And then, of course, there were the cream puffs. Dear reader,
I’ve told you before that, among the Knights, everything is an excuse to eat whipped cream, but I don’t think I fully understood the depths of their dairy mania until last night. I was minding my own business, wearing that misleadingly dainty flower and scooping spoonfuls of soft pink cream into Kate’s airy, eggy-smelling puffs, when I quite nearly came to blows with Jo. Apparently, I was being too sparing with the cream, despite the fact that my finished puffs were overflowing—nay, exploding—with the stuff. I let him have his way and console himself with the whipped cream siphon and a tray of puffs, but we all knew better: mine were prettier. And anyway, with the first bite, they easily passed the ooze test. I ate three, just to make sure.
I can think of no better cause for celebration*—or for eating loads of whipped cream.
*Update: Linda tells me that over the course of the evening, she collected nearly $2,000(!) in donations for the University of Washington Foundation’s Breast Cancer Fund. More whipped cream, anyone?
From Linda Knight
This recipe, given to Linda by a friend, appears to be a variation on Italy’s bagnetto verde, which generally features garlic, parsley, and anchovies. It is wonderful as an hors d’oeuvre, spooned onto thin slices of grilled baguette, but it would also be a good accompaniment to lamb or roasted chicken.
1 bunches fresh parsley, finely chopped, plus more if needed
12-14 cloves garlic, minced
2 cans sliced mushrooms, drained (or equivalent amount of chopped, sautéed mushrooms)
½ cup olive oil
½ cup red wine vinegar
1 15-oz can tomato sauce (not tomato paste)
Mix all ingredients together in a large bowl, and taste for seasoning. If the garlic is especially strong, add more chopped parsley. Serve at room temperature.
Red Wine-Mustard Vinaigrette
Adapted from Michael Roberts’s Parisian Home Cooking
This very simple dressing is my standard for all sorts of salads, from simple greens to shaved fennel, arugula, and Niçoise olives.
1 Tbs Dijon mustard, preferably Grey Poupon
3 Tbs good-quality red wine vinegar
½ tsp fine sea salt
5 Tbs good-quality olive oil

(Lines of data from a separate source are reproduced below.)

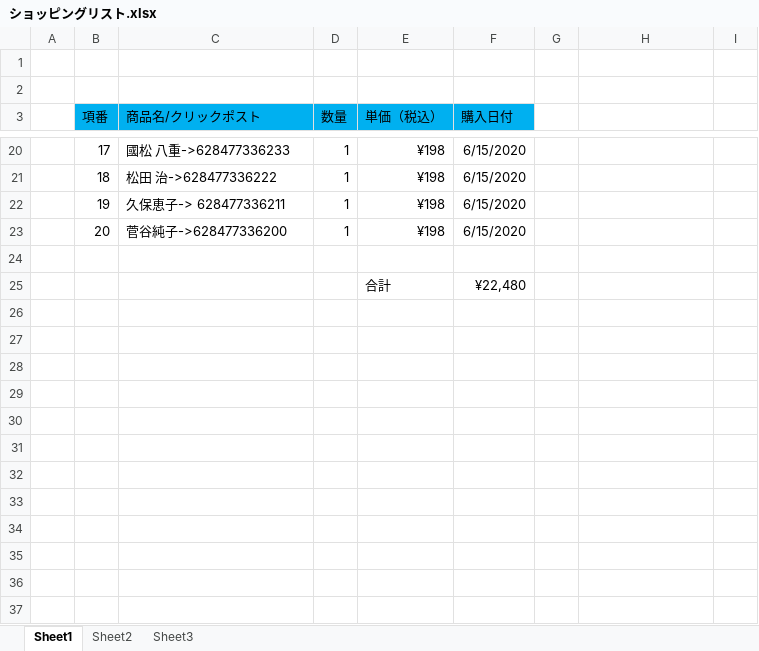
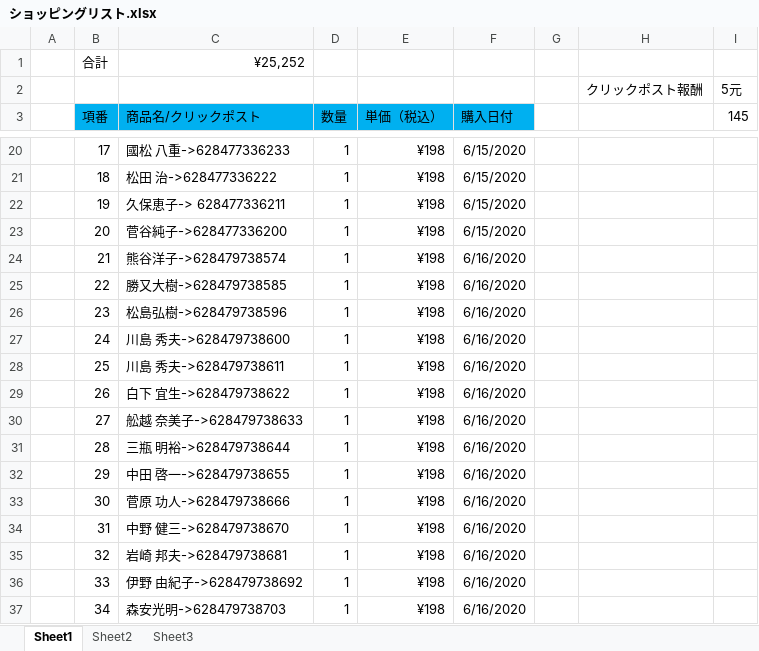
Before and after one commit to hsx124/kou_git, an Excel workbook: クリックポスト発送情報/ショッピングリスト.xlsx, sheet Sheet1, drawn as a sheet; only a part is shown, gaps mark what is left out; values as stored, in another font and other column widths than the file's, no borders; removed rows and columns are numbered as before the commit, all else as after; the diff names each change by its address in the sheet, - before the commit and + after, or states it on an @@ line.

```diff
--- a/クリックポスト発送情報/ショッピングリスト.xlsx (sheet Sheet1)
+++ b/クリックポスト発送情報/ショッピングリスト.xlsx (sheet Sheet1)
-row 1: (empty)
+row 1:  | 合計 | ¥25,252
-row 2: (empty)
+row 2:  |  |  |  |  |  |  | クリックポスト報酬 | 5元
-I3: (empty)
+I3: 145
-row 24: (empty)
+row 24:  | 21 | 熊谷洋子->628479738574 | 1 | ¥198 | 6/16/2020
-row 25:  |  |  |  | 合計 | ¥22,480
+row 25:  | 22 | 勝又大樹->628479738585 | 1 | ¥198 | 6/16/2020
+row 26:  | 23 | 松島弘樹->628479738596 | 1 | ¥198 | 6/16/2020
+row 27:  | 24 | 川島 秀夫->628479738600 | 1 | ¥198 | 6/16/2020
+row 28:  | 25 | 川島 秀夫->628479738611 | 1 | ¥198 | 6/16/2020
+row 29:  | 26 | 白下 宜生->628479738622 | 1 | ¥198 | 6/16/2020
+row 30:  | 27 | 舩越 奈美子->628479738633 | 1 | ¥198 | 6/16/2020
+row 31:  | 28 | 三瓶 明裕->628479738644 | 1 | ¥198 | 6/16/2020
+row 32:  | 29 | 中田 啓一->628479738655 | 1 | ¥198 | 6/16/2020
+row 33:  | 30 | 菅原 功人->628479738666 | 1 | ¥198 | 6/16/2020
+row 34:  | 31 | 中野 健三->628479738670 | 1 | ¥198 | 6/16/2020
+row 35:  | 32 | 岩崎 邦夫->628479738681 | 1 | ¥198 | 6/16/2020
+row 36:  | 33 | 伊野 由紀子->628479738692 | 1 | ¥198 | 6/16/2020
+row 37:  | 34 | 森安光明->628479738703 | 1 | ¥198 | 6/16/2020
```
Also changed, not shown: 3 other files.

Combine mustard, vinegar, and salt in a small bowl, and whisk to combine. Add the oil one or two tablespoons at a time, whisking continuously to emulsify. Taste to correct vinegar-oil balance, if necessary, and toss with your favorite salad ingredients. The dressing will keep for up to two weeks in an airtight container in the refrigerator.